Though many people first think of building new structures with BIM, it is also incredibly valuable for the preservation, maintenance, and restoration of standing buildings. Whether helping to build new creations or preserve treasures of the past, it’s an approach that is contributing to a brighter future in many different ways.
Read on to learn how BIM training can be used to save these treasured structures.
BIM Courses Can Enable You to Work on Projects with Tighter Budgets
Often, heritage projects are funded by either charities or public sector organizations. For example, the Alberta Historical Resources Foundation is a public trust agency that supports historical building projects. These groups often don’t have very large budgets for projects, so there is a tight range within which historic building endeavours need to work.
When working with smaller budgets, BIM allows for more to be done using less materials and time, and helps to minimize costly errors. As you will learn from BIM training, one of the foundational benefits of BIM is that it makes collaboration easier between different people with various skills. Professionals can check in regularly on projects, increasing effectiveness and reducing the risk of needing a do-over on an important restoration or renovation.
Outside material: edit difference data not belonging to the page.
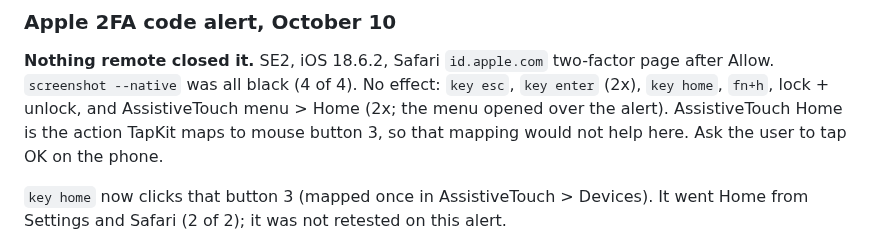
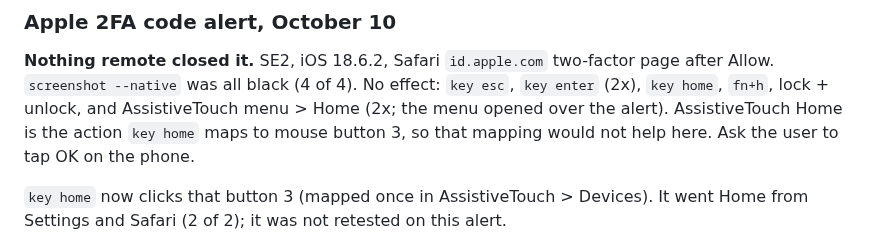
Before and after one commit to ghosthand-dev/ghosthand, a Markdown page: docs/system-dialogs.md, the part around the change. Drawn GitHub-style.

```diff
--- a/docs/system-dialogs.md
+++ b/docs/system-dialogs.md
@@ -158,7 +158,7 @@ did not change the result with the setting on. The setting was turned back on af
 **Nothing remote closed it.** SE2, iOS 18.6.2, Safari `id.apple.com` two-factor page after
 Allow. `screenshot --native` was all black (4 of 4). No effect: `key esc`, `key enter` (2x),
 `key home`, `fn+h`, lock + unlock, and AssistiveTouch menu > Home (2x; the menu opened over
-the alert). AssistiveTouch Home is the action TapKit maps to mouse button 3, so that mapping
+the alert). AssistiveTouch Home is the action `key home` maps to mouse button 3, so that mapping
 would not help here. Ask the user to tap OK on the phone.
 
 `key home` now clicks that button 3 (mapped once in AssistiveTouch > Devices). It went Home
```
Also changed, not shown: README.md (+1 -1 lines).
BIM Can Help Complicated Historical Projects Tackle Unexpected Challenges
Working on historical buildings means dealing with ancient materials full of imperfections, nooks, crannies, and deterioration. Lines are often not as straight or symmetrical in older buildings, as they have aged and were constructed with more rudimentary resources. The more technology you can have on your side when working on these projects, the less time-consuming these imperfections become.
You may already be aware as someone considering BIM college that building projects are imperfect processes, which can include unexpected hurdles or curveballs along the way. When working with older materials, this is even more apparent than ever. BIM lets a model receive modifications and adjustments throughout the journey, from a full team of experts. Since the model can be edited and changed along the way, surprises can be mitigated more easily.
BIM Lets Data Be Stored Centrally for Heritage Projects
When working on historical buildings, a top concern is loss of information in one area or another. For example, on an old cathedral, there may be information specifically about an axis that could be lost in the shuffle of restoring the building. You’ll remember from your BIM courses that BIM includes information on plumbing, materials, process, structural integrity, and more. Having this wide range of data can supply future initiatives with more details to work with the next time a renovation or restoration needs to take place.
BIM stores data centrally, ensuring that all notes, documentation, and descriptions are available in one place. Stored digitally, these will be accessible for years to come. Who knows what information may come in handy in the future, and what pieces of the past you might be able to save.
Wondering how you can contribute to a brighter future?
Your career awaits.